The dilemma of bond, bond conditions and electronic monitoring - | WBTV Charlotte

The dilemma of bond, bond conditions and electronic monitoring

(Source: WBTV/File) (Source: WBTV/File)
CHARLOTTE, NC (WBTV) -

The city of Charlotte is dealing with an increase in crime and some in the public are wondering what's happening to the criminals who commit the crimes.

The wait for a trial can be long between the time a person is arrested and gets a day in court before a judge and jury.

North Carolina law states unless it's first degree murder, every offender is entitled to bond - even those accused of violent crimes.

"I would love for the public to know we don’t make these decisions on our own. We don’t take it lightly," Judge Karen Eady-Williams told WBTV. "When we have a case come before us, we do evaluate the cases so far as bond conditions on a case by case basis."

Judge Eady-Williams, a District Court judge with the 26th Judicial District in Mecklenburg County, added, "We look at the facts and circumstances of this case, of this individual. This individual so far as their history, their ties to the community, their likelihood to reappear, their likelihood to flee the jurisdiction. So we look at a combination of factors. We don’t just look at a charge and treat everyone the same."

Bond

As equal as the system tries to be, there is a disparity: money.

Some inmates, unable to raise the money for bond, are sitting in jail awaiting trial for less violent charges while people accused of violent crimes are out because they were able to post bond.

"That’s always going to be the case, and I guess that’s the dilemma that we have as judges because the haves will always be able to make bond and the have-nots will always struggle to get out even though they may have lesser crimes - misdemeanors versus felonies - and they can’t make a bond," Judge Eady-Williams says. "However, if they have no ties to the community, if they have a history of failure to appear - by law by statute - we’re going to set a bond amount, be it high or low."

Case in point: ?Ahmia Feaster, charged with accessory after the fact. 

Investigators with Charlotte-Mecklenburg Police (CMPD) say last August Feaster and her friends, Sandy Le and Alex Castillo, went missing. Detectives later found Le's body buried in a wooded area. They say her car was missing and her friends were nowhere to be found.

Investigators say they uncovered evidence that Castillo killed Le and Feaster allegedly helped discard evidence, left the country and, according to detectives, lied to police about the crime.

When investigators brought Feaster back to Charlotte, court records show she was eventually given $100,000 secured bond.

Judge Eady-Williams acknowledges there are offenders with even much less bond who can't get out.

"There are some individuals who may have a low bond amount - let’s just say 500 secure - and they can’t make that. Whereas someone who has more access to resources could make a similar bond," she says.

Bond Conditions

Not every offender who posts bond is trusted to be back in court or not break the law again.

Some with violent crimes, or repeated run-ins with the law, or are at risk to run away who have the means to post bond can be worrisome for the criminal justice system, such as Feaster who is looking at the accessory after the fact charge.

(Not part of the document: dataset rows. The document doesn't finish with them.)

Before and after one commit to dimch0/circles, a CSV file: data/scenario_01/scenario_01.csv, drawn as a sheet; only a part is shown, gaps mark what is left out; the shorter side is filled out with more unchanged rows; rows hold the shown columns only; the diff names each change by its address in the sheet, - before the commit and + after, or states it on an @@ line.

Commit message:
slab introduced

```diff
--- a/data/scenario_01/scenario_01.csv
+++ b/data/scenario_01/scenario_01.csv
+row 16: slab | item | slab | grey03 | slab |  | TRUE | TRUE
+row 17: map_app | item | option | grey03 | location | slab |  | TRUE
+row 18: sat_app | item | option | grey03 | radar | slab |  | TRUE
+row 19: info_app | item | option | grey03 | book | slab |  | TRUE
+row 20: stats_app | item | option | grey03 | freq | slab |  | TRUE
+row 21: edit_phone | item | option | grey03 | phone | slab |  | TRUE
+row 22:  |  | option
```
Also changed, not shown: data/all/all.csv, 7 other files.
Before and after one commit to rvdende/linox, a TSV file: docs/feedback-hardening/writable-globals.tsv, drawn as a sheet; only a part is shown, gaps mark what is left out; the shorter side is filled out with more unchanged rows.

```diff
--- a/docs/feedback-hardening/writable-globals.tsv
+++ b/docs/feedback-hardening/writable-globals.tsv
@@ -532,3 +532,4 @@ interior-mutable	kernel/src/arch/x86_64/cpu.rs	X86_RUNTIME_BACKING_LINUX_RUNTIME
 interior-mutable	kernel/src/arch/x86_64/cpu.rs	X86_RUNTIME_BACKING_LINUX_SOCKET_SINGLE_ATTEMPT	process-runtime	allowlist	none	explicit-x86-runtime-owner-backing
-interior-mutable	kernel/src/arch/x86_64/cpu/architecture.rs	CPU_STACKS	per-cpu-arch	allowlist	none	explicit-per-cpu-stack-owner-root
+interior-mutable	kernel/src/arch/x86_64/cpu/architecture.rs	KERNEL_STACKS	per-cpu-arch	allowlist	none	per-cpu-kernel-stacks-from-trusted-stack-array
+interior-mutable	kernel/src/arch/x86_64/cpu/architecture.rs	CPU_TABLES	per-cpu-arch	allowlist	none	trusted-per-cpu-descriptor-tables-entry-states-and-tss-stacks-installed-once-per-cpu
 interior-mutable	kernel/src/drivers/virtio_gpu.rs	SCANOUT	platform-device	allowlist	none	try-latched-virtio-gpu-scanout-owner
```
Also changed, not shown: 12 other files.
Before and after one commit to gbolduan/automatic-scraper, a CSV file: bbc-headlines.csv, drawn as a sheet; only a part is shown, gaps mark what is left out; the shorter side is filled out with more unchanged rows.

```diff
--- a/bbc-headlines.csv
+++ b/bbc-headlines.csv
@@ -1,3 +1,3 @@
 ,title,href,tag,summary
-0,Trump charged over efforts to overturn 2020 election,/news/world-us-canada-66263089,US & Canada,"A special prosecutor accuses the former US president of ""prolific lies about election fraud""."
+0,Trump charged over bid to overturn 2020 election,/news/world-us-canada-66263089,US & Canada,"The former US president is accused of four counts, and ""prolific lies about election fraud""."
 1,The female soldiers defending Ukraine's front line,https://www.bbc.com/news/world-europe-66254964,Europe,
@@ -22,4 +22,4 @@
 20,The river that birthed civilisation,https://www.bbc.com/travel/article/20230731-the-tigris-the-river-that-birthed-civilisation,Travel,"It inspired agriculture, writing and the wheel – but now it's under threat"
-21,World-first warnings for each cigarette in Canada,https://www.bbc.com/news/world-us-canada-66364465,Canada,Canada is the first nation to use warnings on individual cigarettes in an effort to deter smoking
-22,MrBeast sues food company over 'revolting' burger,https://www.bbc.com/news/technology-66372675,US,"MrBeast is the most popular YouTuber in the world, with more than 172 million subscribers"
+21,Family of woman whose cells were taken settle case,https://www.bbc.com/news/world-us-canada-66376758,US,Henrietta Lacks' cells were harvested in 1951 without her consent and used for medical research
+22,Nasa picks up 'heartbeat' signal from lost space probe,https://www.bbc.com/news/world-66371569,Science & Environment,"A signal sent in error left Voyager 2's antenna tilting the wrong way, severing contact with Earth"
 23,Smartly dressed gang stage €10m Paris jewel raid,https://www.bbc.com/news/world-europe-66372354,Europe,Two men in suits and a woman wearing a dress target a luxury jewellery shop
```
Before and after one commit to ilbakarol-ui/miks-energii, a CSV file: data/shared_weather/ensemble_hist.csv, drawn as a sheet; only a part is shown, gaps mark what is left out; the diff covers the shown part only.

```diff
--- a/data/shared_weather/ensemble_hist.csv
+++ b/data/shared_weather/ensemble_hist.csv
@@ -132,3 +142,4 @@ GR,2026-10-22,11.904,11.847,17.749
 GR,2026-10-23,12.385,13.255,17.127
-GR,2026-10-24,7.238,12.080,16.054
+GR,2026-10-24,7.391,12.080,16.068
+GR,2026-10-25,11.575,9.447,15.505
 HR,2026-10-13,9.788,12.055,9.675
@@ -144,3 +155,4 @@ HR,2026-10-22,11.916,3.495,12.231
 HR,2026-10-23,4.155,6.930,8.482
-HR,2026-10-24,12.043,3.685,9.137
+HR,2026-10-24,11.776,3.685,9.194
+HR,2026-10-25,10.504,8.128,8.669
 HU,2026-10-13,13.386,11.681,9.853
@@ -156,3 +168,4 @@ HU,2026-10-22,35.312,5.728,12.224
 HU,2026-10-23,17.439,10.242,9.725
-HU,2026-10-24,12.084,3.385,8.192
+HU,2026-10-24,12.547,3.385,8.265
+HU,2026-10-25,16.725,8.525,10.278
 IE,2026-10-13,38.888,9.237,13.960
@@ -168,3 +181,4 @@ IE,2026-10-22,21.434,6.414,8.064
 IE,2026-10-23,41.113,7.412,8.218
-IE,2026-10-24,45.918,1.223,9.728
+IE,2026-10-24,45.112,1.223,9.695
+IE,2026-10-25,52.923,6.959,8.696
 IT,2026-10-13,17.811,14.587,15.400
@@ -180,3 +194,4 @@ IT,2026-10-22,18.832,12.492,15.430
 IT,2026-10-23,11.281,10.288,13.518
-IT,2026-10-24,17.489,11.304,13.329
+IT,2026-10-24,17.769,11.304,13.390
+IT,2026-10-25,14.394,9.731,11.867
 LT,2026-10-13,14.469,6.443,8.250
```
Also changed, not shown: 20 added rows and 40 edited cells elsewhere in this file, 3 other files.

"If you’re going to allow them to get out on bond, can we at least monitor their movement while they’re out?" That's the way Sgt. Stephen Iyevbele sees it. "We use this program to deter people from re-offending. That’s the bottom line. We want them to do the right thing."

Iyevbele works in CMPD's Electronic Monitoring Unit. He says when the court orders an offender to wear a bracelet, if that person posts bond, his officers outfit the individual with an ankle bracelet and set up the system to make sure the person is complying with court orders.

"It tracks every movement, but we do not sit and track their movements all day long. But the device actually retains that information and we can go back and reference that information if we need to," Iyevbele said. "We operate solely on court orders from the judge."

Some offenders are on 24 hours curfew, others have to be home between 6 p.m. and 6 a.m. The court order can also set parameters and locations where a person can and cannot go.

Both juveniles and adults are in the program.

"We average 400 people a month, between 375 and 400 people every single month," Iyevbele said. "So this is not an alternative to them being in jail. This is just an added security for the community."

Feaster, the woman who police say helped an accused killer, received the $100,000 secured bond with a stipulation she must wear an ankle bracelet.

She posted bond, and is now on electronic monitoring.

Electronic Monitoring Compliance

Sgt. Iyevbele says most people wearing anklet bracelets follow the rules set by the court. Most, not all.

WBTV and other news outlets receive press releases from CMPD warning the public of individuals who cut off their bracelets.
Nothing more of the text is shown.